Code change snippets

--*--

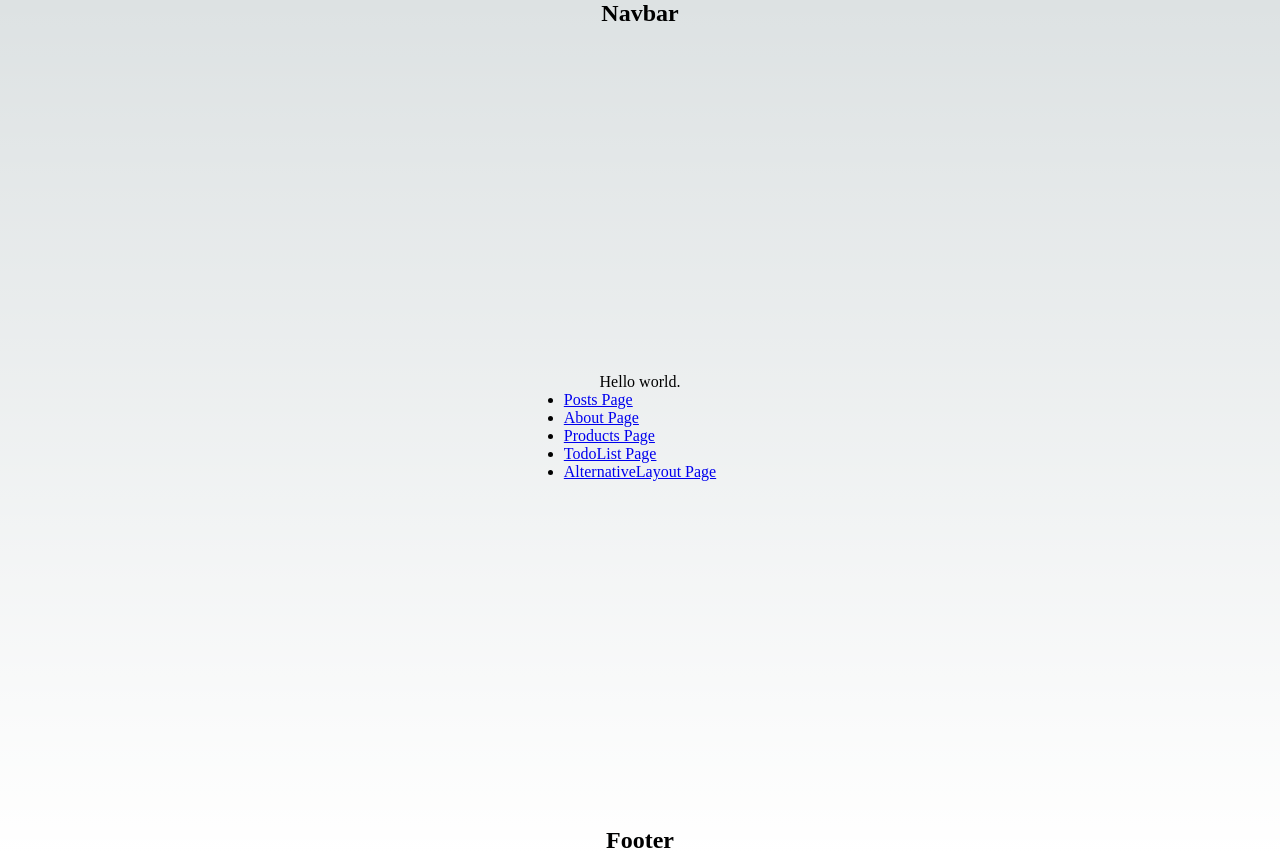
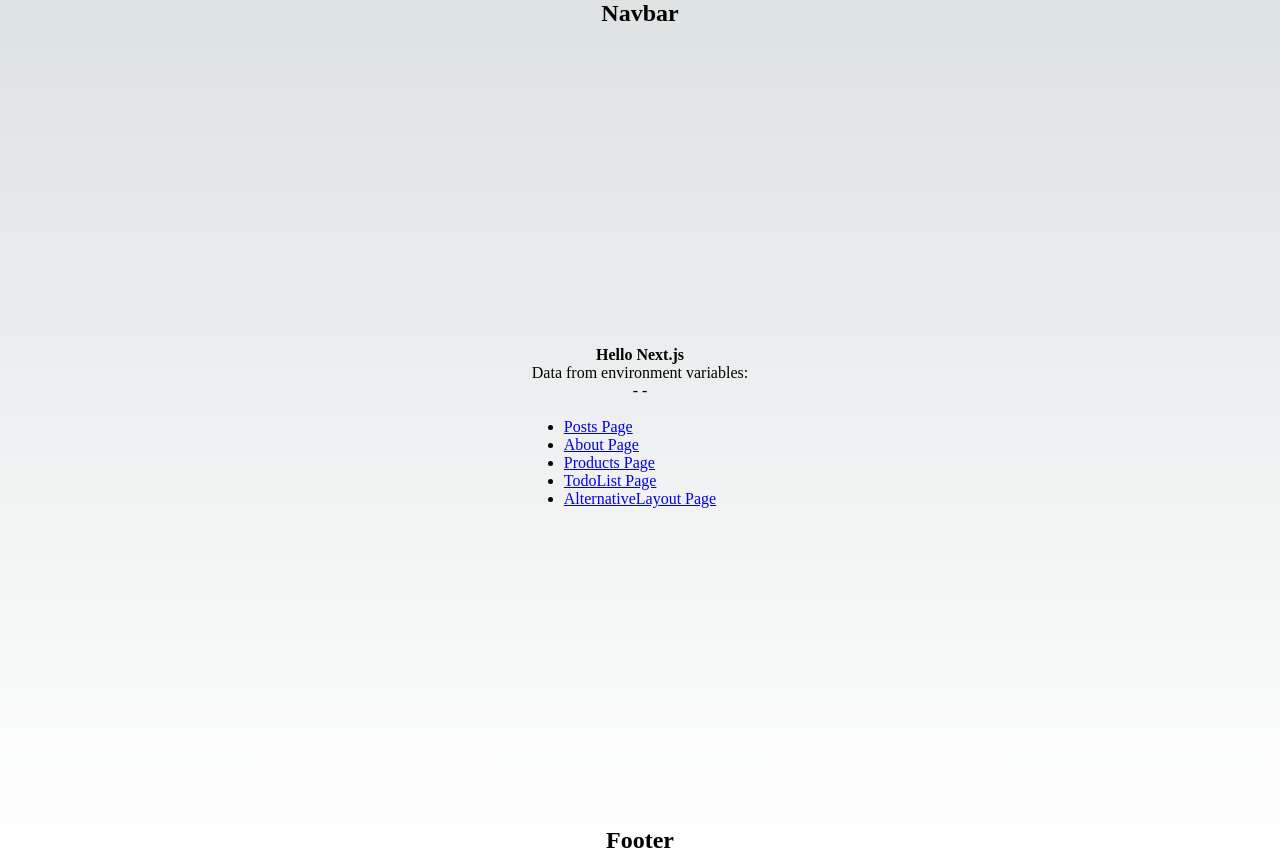
Before and after one commit to lesenelir/demo-for-nextjs, a Next.js app: page / in a window 1280 px wide. Built offline with nearby package versions, Linux system fonts and the light colour scheme.

Commit message:
feat: environment variable .env.local auto ignore

```diff
--- a/src/pages/index.tsx
+++ b/src/pages/index.tsx
@@ -1,9 +1,36 @@
 import Head from 'next/head'
 import Link from "next/link"
+import {GetStaticProps} from "next"
 
 import styles from '../styles/home.module.css'
 
-function Home() {
+interface IData {
+  host: string,
+  user: string,
+  pass: string
+}
+
+interface IProps {
+  data: IData
+}
+
+export const getStaticProps: GetStaticProps = async () => {
+  const data = {
+    host: process.env.DB_HOST,
+    user:process.env.DB_USER,
+    pass: process.env.DB_PASS
+  }
+
+  return {
+    props: {
+      data
+    }
+  }
+}
+
+function Home(props: IProps) {
+  const {data} = props
+
   return (
     <>
       <Head>
@@ -14,7 +41,9 @@ function Home() {
       </Head>
 
       <main className={styles.main}>
-        Hello world.
+        <h4>Hello Next.js</h4>
+        <p>Data from environment variables: </p>
+        <p>{data.host} - {data.user} - {data.pass}</p>
         <br/>
 
         <ul>
```
Also changed, not shown: 1 other file (tests, documents, lock files or other folders).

--*--

EXERCISE
Would you report every line of the entries above containing the word "from"?

FINAL ANSWER
 import Head from 'next/head'
 import Link from "next/link"
+import {GetStaticProps} from "next"
 import styles from '../styles/home.module.css'
+        <p>Data from environment variables: </p>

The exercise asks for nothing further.